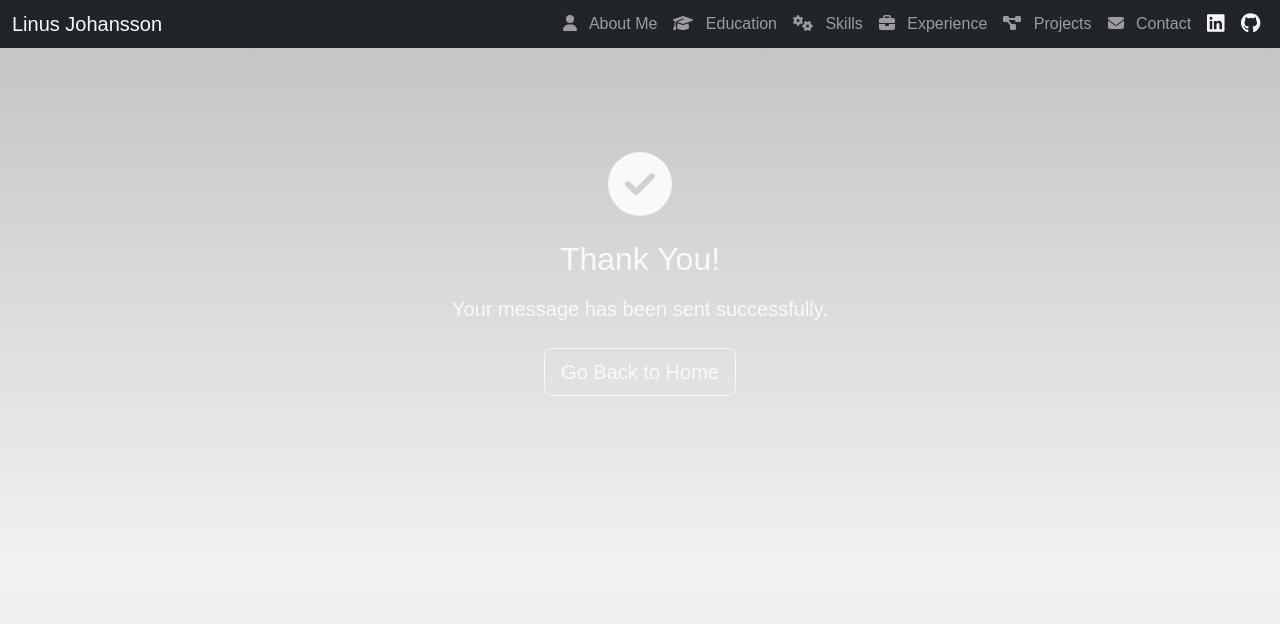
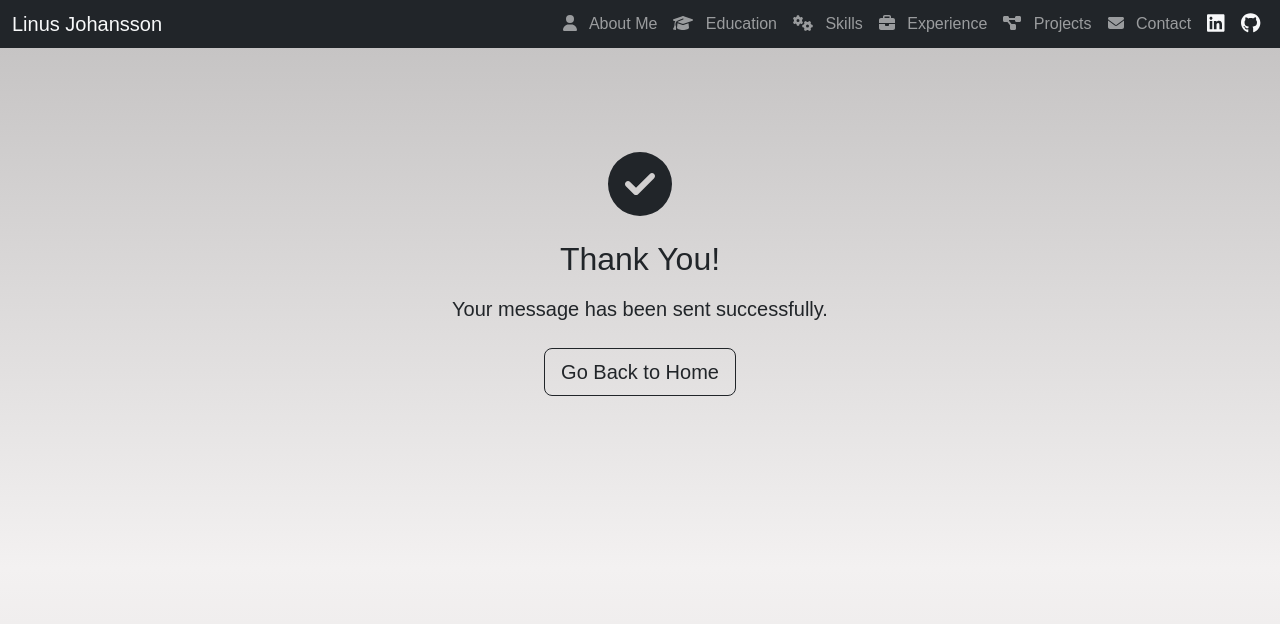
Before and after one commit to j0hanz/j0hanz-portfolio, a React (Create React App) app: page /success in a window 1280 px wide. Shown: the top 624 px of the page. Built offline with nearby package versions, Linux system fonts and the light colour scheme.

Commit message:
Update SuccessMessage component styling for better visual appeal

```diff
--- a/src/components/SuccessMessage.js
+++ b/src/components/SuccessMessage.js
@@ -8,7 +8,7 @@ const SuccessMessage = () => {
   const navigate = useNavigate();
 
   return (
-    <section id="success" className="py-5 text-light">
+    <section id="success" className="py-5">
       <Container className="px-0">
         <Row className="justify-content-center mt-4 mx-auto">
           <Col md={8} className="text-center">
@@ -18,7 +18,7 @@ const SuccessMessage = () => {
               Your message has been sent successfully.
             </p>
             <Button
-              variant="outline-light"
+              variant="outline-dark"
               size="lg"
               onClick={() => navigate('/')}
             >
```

» **The problem**: Return only the number of lines above that include "navigate".

» **Response box**: 2